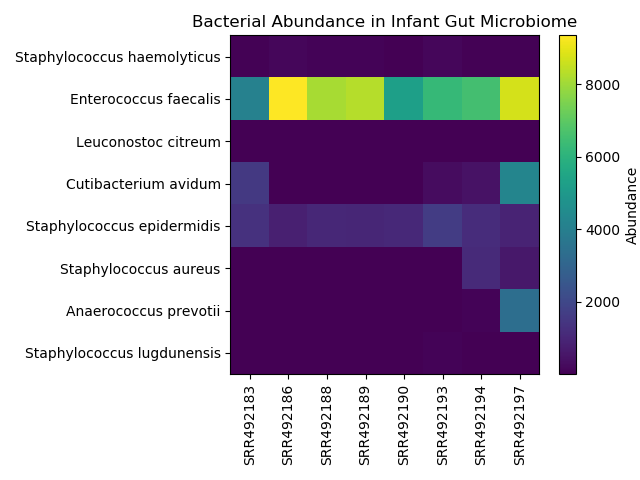
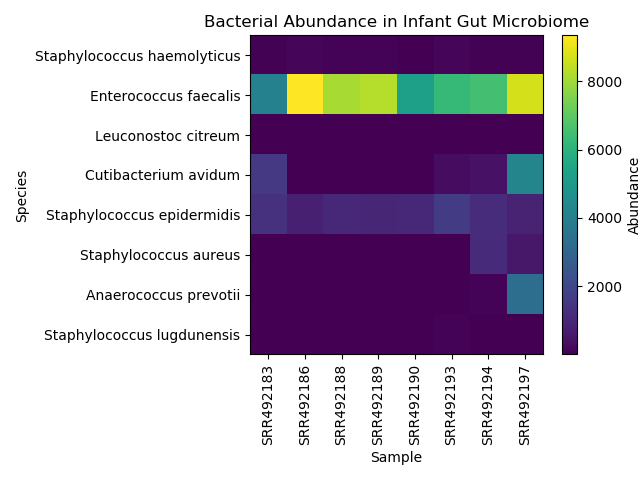
Add changes to heatmap

Changed region(s): [[0.0312, 0.0312, 1.0, 0.9688]]

diff --git a/week13/02-heatmap_maker.py b/week13/02-heatmap_maker.py
@@ -1,7 +1,5 @@
 #!/usr/bin/env python
 
-
-
 import sys
 import matplotlib.pyplot as plt
 import numpy as np
@@ -9,7 +7,7 @@ import pandas as pd
 
 """
 
-./01-heatmap_maker.py abundance_table.tab
+./02-heatmap_maker.py abundance_table.tab
 
 """   
 
@@ -30,7 +28,9 @@ for i in df_samples.index.tolist():
 plt.figure()
 plt.imshow(df_samples, aspect='auto', interpolation='nearest')
 plt.title("Bacterial Abundance in Infant Gut Microbiome")
+plt.xlabel("Sample")
 plt.xticks(range(len(df_samples.columns)), df_samples.columns, rotation='vertical')
+plt.ylabel("Species")
 plt.yticks([x for x in range(len(bins))], bins)
 plt.colorbar(label='Abundance')
 plt.tight_layout()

#### [WHAT IS NEEDED]
A faithful copy of every record is required, with no pictures included.

#### [ANSWER TO THIS EXERCISE]
Add changes to heatmap

Changed region(s): [[0.0312, 0.0312, 1.0, 0.9688]]

diff --git a/week13/02-heatmap_maker.py b/week13/02-heatmap_maker.py
@@ -1,7 +1,5 @@
 #!/usr/bin/env python
 
-
-
 import sys
 import matplotlib.pyplot as plt
 import numpy as np
@@ -9,7 +7,7 @@ import pandas as pd
 
 """
 
-./01-heatmap_maker.py abundance_table.tab
+./02-heatmap_maker.py abundance_table.tab
 
 """   
 
@@ -30,7 +28,9 @@ for i in df_samples.index.tolist():
 plt.figure()
 plt.imshow(df_samples, aspect='auto', interpolation='nearest')
 plt.title("Bacterial Abundance in Infant Gut Microbiome")
+plt.xlabel("Sample")
 plt.xticks(range(len(df_samples.columns)), df_samples.columns, rotation='vertical')
+plt.ylabel("Species")
 plt.yticks([x for x in range(len(bins))], bins)
 plt.colorbar(label='Abundance')
 plt.tight_layout()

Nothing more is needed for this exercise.